Description of the task →
Check each line of the data below for the word "ipynb", then extract the ones that have it.

★ ★ ★ ★ ★

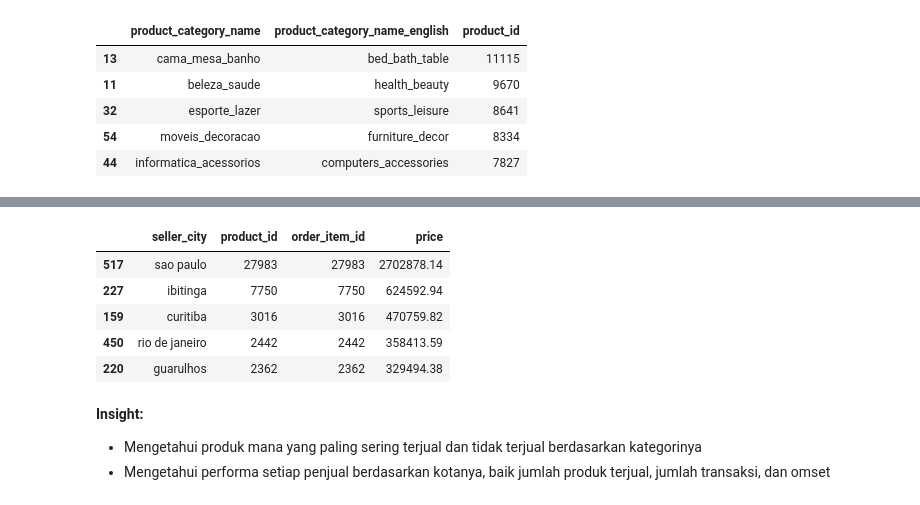
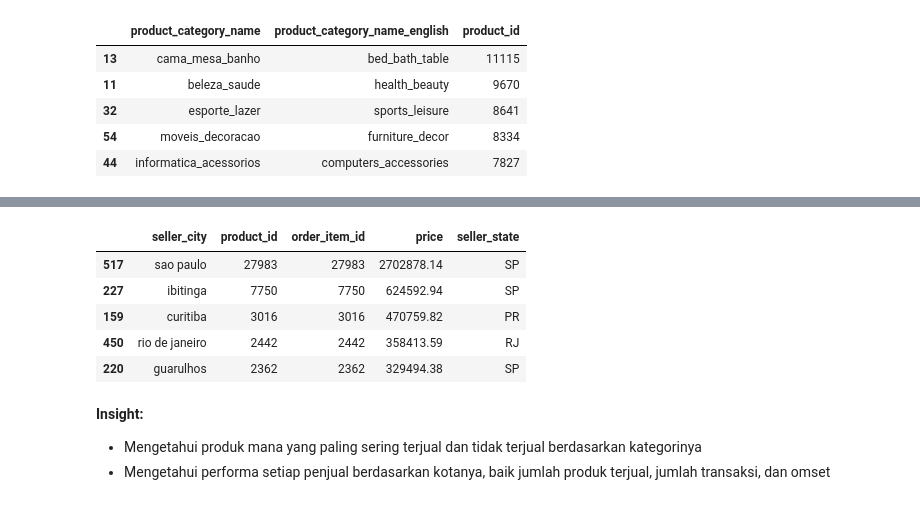
Before and after one commit to Vellllll/proyek-analisis-data, a Jupyter notebook: proyek_analisis_data.ipynb, the cells around one changed output, grey strips where cells are left out. Drawn from its saved outputs; the diff is of its cells as text; code cells hidden in the pictures.

```diff
--- a/proyek_analisis_data.ipynb
+++ b/proyek_analisis_data.ipynb
@@ -20,11 +20,11 @@ import seaborn as sns
 # %% [markdown]
 ### Gathering Data
 # %%
-customers_df = pd.read_csv('/content/e-commerce-public-dataset/customers_dataset.csv')
-products_df = pd.read_csv('/content/e-commerce-public-dataset/products_dataset.csv')
-product_categories_df = pd.read_csv('/content/e-commerce-public-dataset/product_category_name_translation.csv')
-order_items_df = pd.read_csv('/content/e-commerce-public-dataset/order_items_dataset.csv')
-sellers_df = pd.read_csv('/content/e-commerce-public-dataset/sellers_dataset.csv')
+customers_df = pd.read_csv('./data/customers_dataset.csv')
+products_df = pd.read_csv('./data/products_dataset.csv')
+product_categories_df = pd.read_csv('./data/product_category_name_translation.csv')
+order_items_df = pd.read_csv('./data/order_items_dataset.csv')
+sellers_df = pd.read_csv('./data/sellers_dataset.csv')
 # %% [markdown]
 **Insight:**
 - Membaca dataset dengan format .csv dengan menggunakan pandas
@@ -227,17 +226,18 @@ sellers_order_items_df.head()
 # %%
 sum_sellers_df = sellers_order_items_df.groupby(by = 'seller_city').agg({
     'product_id': 'count',
     'order_item_id': 'count',
-    'price': 'sum'
+    'price': 'sum',
+    'seller_state': 'first'
 }).reset_index().sort_values(by = ['price'], ascending = False)
 sum_sellers_df.head()
 # %% [output]
-|  | seller_city | product_id | order_item_id | price |
-| 517 | sao paulo | 27983 | 27983 | 2702878.14 |
-| 227 | ibitinga | 7750 | 7750 | 624592.94 |
-| 159 | curitiba | 3016 | 3016 | 470759.82 |
-| 450 | rio de janeiro | 2442 | 2442 | 358413.59 |
-| 220 | guarulhos | 2362 | 2362 | 329494.38 |
+|  | seller_city | product_id | order_item_id | price | seller_state |
+| 517 | sao paulo | 27983 | 27983 | 2702878.14 | SP |
+| 227 | ibitinga | 7750 | 7750 | 624592.94 | SP |
+| 159 | curitiba | 3016 | 3016 | 470759.82 | PR |
+| 450 | rio de janeiro | 2442 | 2442 | 358413.59 | RJ |
+| 220 | guarulhos | 2362 | 2362 | 329494.38 | SP |
 # %% [markdown]
 **Insight:**
 - Mengetahui produk mana yang paling sering terjual dan tidak terjual berdasarkan kategorinya
```
Also changed, not shown: parts of 2 cells of this notebook, 26 other files.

★ ★ ★ ★ ★

Output below →
Before and after one commit to Vellllll/proyek-analisis-data, a Jupyter notebook: proyek_analisis_data.ipynb, the cells around one changed output, grey strips where cells are left out. Drawn from its saved outputs; the diff is of its cells as text; code cells hidden in the pictures.
--- a/proyek_analisis_data.ipynb
+++ b/proyek_analisis_data.ipynb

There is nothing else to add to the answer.